By DONNA BALANCIA
Powered by Dreamcar, Roisin Murphy and Lady Gaga, “Drama Rock” made its debut at Coachella this year.
The Davey Havok-fronted band Dreamcar, and the Irish-born Murphy took the blending of music and art to a new level at the annual festival season-opener in the desert.
The dapper Havok of the new group Dreamcar, sported a slick suit despite the triple-digit heat and he crooned to the audience like a torch singer from the 1940s. The act is very physical as Havok runs the length of the stage, jumps into the audience, high-fives the people and sings with tremendous, in-your-face force. There seems to be a side of Havok that hasn’t left the hardcore punk behind, despite his tidy outward appearance. Havok has matured in his approach to music and he gives Tony Kanal and the No Doubt core a frontman that can carry the group forward.
Havok is clearly an audience favorite as fans scream for him and adore him — particularly the California contingent — as he’s from Ukiah, Calif. The band played cuts off the new, self-titled album due May 12.
Roisin Murphy takes costume changes to a new level, as she must have changed either shirt, skirt or facial attachments at least 16 times during her set. This amazing artist is like a combination of Gloria Gaynor and David Bowie. It’s avant-garde music but set to the disco beat, which got all the festival attendees in the Gobi Tent up and dancing with each other.
Strictly from her appearance it would seem she is the Irish Bjork, as Murphy’s accessories are very bizarre. Fuzzy flowers with faces, masks, and offbeat but feminine clothing is the name of the game here. The music, though, carries through the shenanigans and resonates with deep impact despite the visual whirlwind on stage.
Murphy’s a producer and has cut her teeth in the theatre and it’s easy to identify that background. She was a special treat at Coachella and the festival would be well suited to bring on more performers like Murphy. Her latest album is Take Her Up to Monto.
Blossoms didn’t have theatrics to incorporate into their show, but the drama that surrounded the U.K band was noted as their appearance caused a splash with the media. There was a lot about Blossoms that drew the media and the fans around the Outdoor Theatre stage at the early part of the day. The music is upbeat and catchy. U.K. band is comprised of Tom Ogden, Charlie Salt, Josh Dewhurst, Joe Donovan and Myles Kellock.

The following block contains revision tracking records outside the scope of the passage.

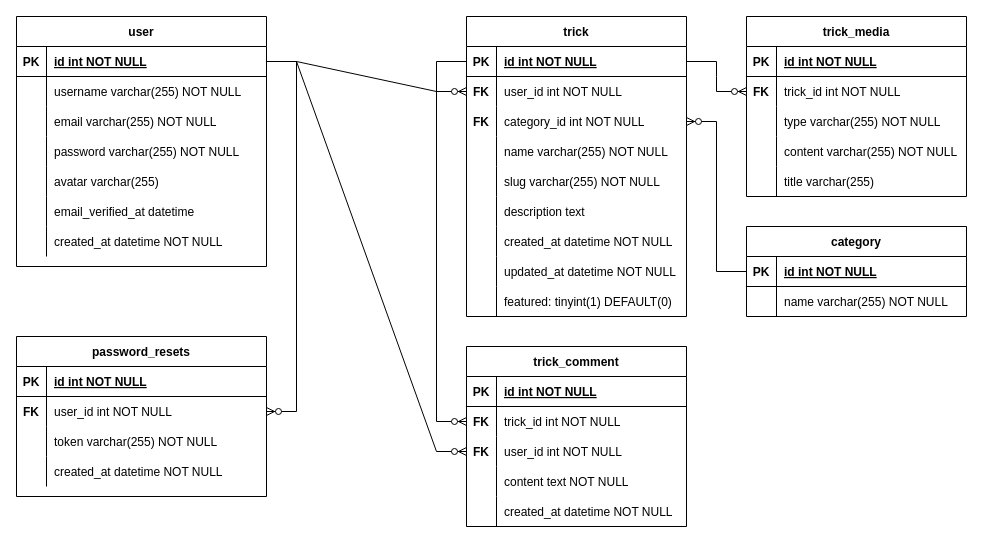
The draw.io diagram UML/Modele-de-donnees.drawio in Luca-OpenClassRooms/project_6, before the edit. Source tidied: cells renumbered, new cells numbered last; positions are measured from the earlier drawing's top-left corner, leaving out a move shared by most shapes. Both pictures are drawn from the tidied source at 100%, with x=0, y=0 at pixel (16, 16).
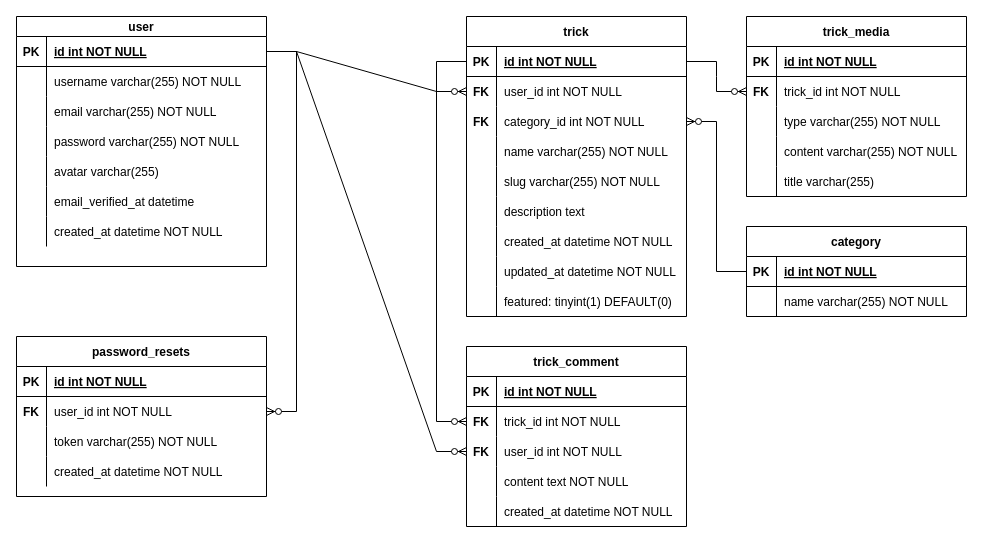
The same page after the edit.

Commit message (it also covers changes not shown here):
feat(UML): added jpg images

What changed in the source:
```diff
@@
-    <mxCell id="2" value="user" style="shape=table;startSize=30;childLayout=tableLayout;rowLines=0;fontStyle=1;align=center;" parent="1" vertex="1">
+    <mxCell id="2" value="user" style="shape=table;startSize=20;childLayout=tableLayout;rowLines=0;fontStyle=1;align=center;" parent="1" vertex="1">
       <mxGeometry width="250" height="250" as="geometry" />
     </mxCell>
     <mxCell id="3" style="shape=partialRectangle;fillColor=none;points=[[0,0.5],[1,0.5]];portConstraint=eastwest;top=0;left=0;right=0;bottom=1;" parent="2" vertex="1">
-      <mxGeometry y="30" width="250" height="30" as="geometry" />
+      <mxGeometry y="20" width="250" height="30" as="geometry" />
     </mxCell>
@@
     <mxCell id="6" style="shape=partialRectangle;fillColor=none;top=0;left=0;right=0;bottom=0;" parent="2" vertex="1">
-      <mxGeometry y="60" width="250" height="30" as="geometry" />
+      <mxGeometry y="50" width="250" height="30" as="geometry" />
     </mxCell>
@@
     <mxCell id="9" style="shape=partialRectangle;fillColor=none;top=0;left=0;right=0;bottom=0;" parent="2" vertex="1">
-      <mxGeometry y="90" width="250" height="30" as="geometry" />
+      <mxGeometry y="80" width="250" height="30" as="geometry" />
     </mxCell>
@@
     <mxCell id="12" style="shape=partialRectangle;fillColor=none;top=0;left=0;right=0;bottom=0;" parent="2" vertex="1">
-      <mxGeometry y="120" width="250" height="30" as="geometry" />
+      <mxGeometry y="110" width="250" height="30" as="geometry" />
     </mxCell>
@@
     <mxCell id="15" style="shape=partialRectangle;fillColor=none;top=0;left=0;right=0;bottom=0;" parent="2" vertex="1">
-      <mxGeometry y="150" width="250" height="30" as="geometry" />
+      <mxGeometry y="140" width="250" height="30" as="geometry" />
     </mxCell>
@@
     <mxCell id="18" style="shape=partialRectangle;fillColor=none;top=0;left=0;right=0;bottom=0;" parent="2" vertex="1">
-      <mxGeometry y="180" width="250" height="30" as="geometry" />
+      <mxGeometry y="170" width="250" height="30" as="geometry" />
     </mxCell>
@@
     <mxCell id="21" style="shape=partialRectangle;fillColor=none;top=0;left=0;right=0;bottom=0;" parent="2" vertex="1">
-      <mxGeometry y="210" width="250" height="30" as="geometry" />
+      <mxGeometry y="200" width="250" height="30" as="geometry" />
     </mxCell>
```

Ogden made a sure bet that Blossoms is the only band at Coachella in which the band mates were all born in the same hospital. The hospital is back in Stockport, Manchester.
Also making a splash on the hot weekend 2 were Car Seat Headrest, War Paint, Toots and the Maytalls, The Allah Las, Grace Mitchell and Sunday headliner Kendrick Lamar whose Damn is a major hit.
Banks and Steelz had a great afternoon set and they brought Bishop Briggs up to the stage to join in on the song, “Wild Season,” and she held her own. Florence Welch is the featured singer on the song on the Banks and Steelz debut album, Anything But Words.
Then there’s the drama that goes with the artist who didn’t want his photo taken. We’re not sure what the purpose is for any musician to not want to be photographed by anyone when they are performing to the people who (sometimes) buy the music.
Lady Gaga, whose tireless theatrics make people tired just observing, did not fail to impress on weekend 2. This time, she brought her parents, but still veered little from the week before. She played the classics as well as her new song, “The Cure.” She said she wanted to find out how many people had been listening to it since the song debuted the week before. And as if not to be outdone by any of the other acts during weekend two, Gaga punctuated her final Coachella set with a dramatic fireworks display.